(Source material begins)

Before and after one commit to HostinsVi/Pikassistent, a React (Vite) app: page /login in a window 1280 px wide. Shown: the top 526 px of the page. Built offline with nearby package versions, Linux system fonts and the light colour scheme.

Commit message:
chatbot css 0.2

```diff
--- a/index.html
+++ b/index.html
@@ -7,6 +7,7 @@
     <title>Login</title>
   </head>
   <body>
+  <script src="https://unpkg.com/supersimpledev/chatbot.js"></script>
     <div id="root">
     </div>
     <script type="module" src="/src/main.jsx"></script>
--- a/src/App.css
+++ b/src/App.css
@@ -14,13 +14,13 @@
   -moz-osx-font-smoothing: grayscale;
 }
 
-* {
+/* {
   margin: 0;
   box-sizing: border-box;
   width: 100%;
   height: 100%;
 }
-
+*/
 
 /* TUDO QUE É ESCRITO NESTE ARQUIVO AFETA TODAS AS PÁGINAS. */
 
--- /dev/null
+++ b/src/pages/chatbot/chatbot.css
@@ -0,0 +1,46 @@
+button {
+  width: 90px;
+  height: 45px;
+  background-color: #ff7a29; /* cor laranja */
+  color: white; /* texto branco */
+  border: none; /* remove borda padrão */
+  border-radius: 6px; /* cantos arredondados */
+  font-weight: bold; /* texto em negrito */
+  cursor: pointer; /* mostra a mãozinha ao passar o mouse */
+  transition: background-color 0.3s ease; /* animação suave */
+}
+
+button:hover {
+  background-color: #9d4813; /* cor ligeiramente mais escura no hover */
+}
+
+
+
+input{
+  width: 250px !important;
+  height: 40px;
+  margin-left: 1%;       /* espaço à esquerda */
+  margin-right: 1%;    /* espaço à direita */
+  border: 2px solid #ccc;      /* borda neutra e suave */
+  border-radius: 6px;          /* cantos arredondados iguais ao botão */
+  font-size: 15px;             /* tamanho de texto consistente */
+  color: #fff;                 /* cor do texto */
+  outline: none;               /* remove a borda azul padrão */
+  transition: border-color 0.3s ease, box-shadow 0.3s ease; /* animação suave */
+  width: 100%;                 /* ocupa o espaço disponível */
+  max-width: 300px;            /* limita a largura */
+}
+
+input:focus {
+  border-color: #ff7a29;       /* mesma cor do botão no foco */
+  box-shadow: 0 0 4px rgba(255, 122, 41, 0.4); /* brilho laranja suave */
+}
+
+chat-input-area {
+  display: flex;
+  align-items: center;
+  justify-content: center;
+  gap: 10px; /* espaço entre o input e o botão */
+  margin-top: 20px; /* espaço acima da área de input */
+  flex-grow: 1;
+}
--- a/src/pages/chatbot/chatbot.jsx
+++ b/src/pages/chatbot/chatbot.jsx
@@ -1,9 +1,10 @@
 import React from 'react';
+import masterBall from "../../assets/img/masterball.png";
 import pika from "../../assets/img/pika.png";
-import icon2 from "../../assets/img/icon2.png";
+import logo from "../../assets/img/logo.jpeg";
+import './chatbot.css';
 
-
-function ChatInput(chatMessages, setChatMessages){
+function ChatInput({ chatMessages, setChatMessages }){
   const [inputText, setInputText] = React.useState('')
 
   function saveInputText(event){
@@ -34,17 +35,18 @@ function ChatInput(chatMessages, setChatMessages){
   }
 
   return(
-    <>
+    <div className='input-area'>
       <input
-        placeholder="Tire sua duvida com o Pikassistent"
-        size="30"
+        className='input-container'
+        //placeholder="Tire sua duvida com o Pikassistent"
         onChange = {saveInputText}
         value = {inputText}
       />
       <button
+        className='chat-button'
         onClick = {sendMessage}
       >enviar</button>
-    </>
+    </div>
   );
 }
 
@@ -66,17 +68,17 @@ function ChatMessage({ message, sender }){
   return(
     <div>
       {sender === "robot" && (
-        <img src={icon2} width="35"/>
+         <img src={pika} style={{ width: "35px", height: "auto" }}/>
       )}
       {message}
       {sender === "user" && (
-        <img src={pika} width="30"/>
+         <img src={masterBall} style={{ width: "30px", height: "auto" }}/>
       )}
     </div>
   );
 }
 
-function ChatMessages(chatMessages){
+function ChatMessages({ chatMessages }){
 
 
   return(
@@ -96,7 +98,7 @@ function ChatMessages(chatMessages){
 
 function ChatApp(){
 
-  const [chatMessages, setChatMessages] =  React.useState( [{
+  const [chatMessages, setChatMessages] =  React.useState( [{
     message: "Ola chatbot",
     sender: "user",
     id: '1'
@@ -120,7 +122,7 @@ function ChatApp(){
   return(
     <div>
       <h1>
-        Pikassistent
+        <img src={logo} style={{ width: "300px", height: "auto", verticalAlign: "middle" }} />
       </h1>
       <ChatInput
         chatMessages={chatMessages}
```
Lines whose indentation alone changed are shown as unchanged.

(Source material ends)

▶ Task requirements: Look over the records above and filter for each line with the word "laranja".

▶ Answer to the exercise:
+  background-color: #ff7a29; /* cor laranja */
+  box-shadow: 0 0 4px rgba(255, 122, 41, 0.4); /* brilho laranja suave */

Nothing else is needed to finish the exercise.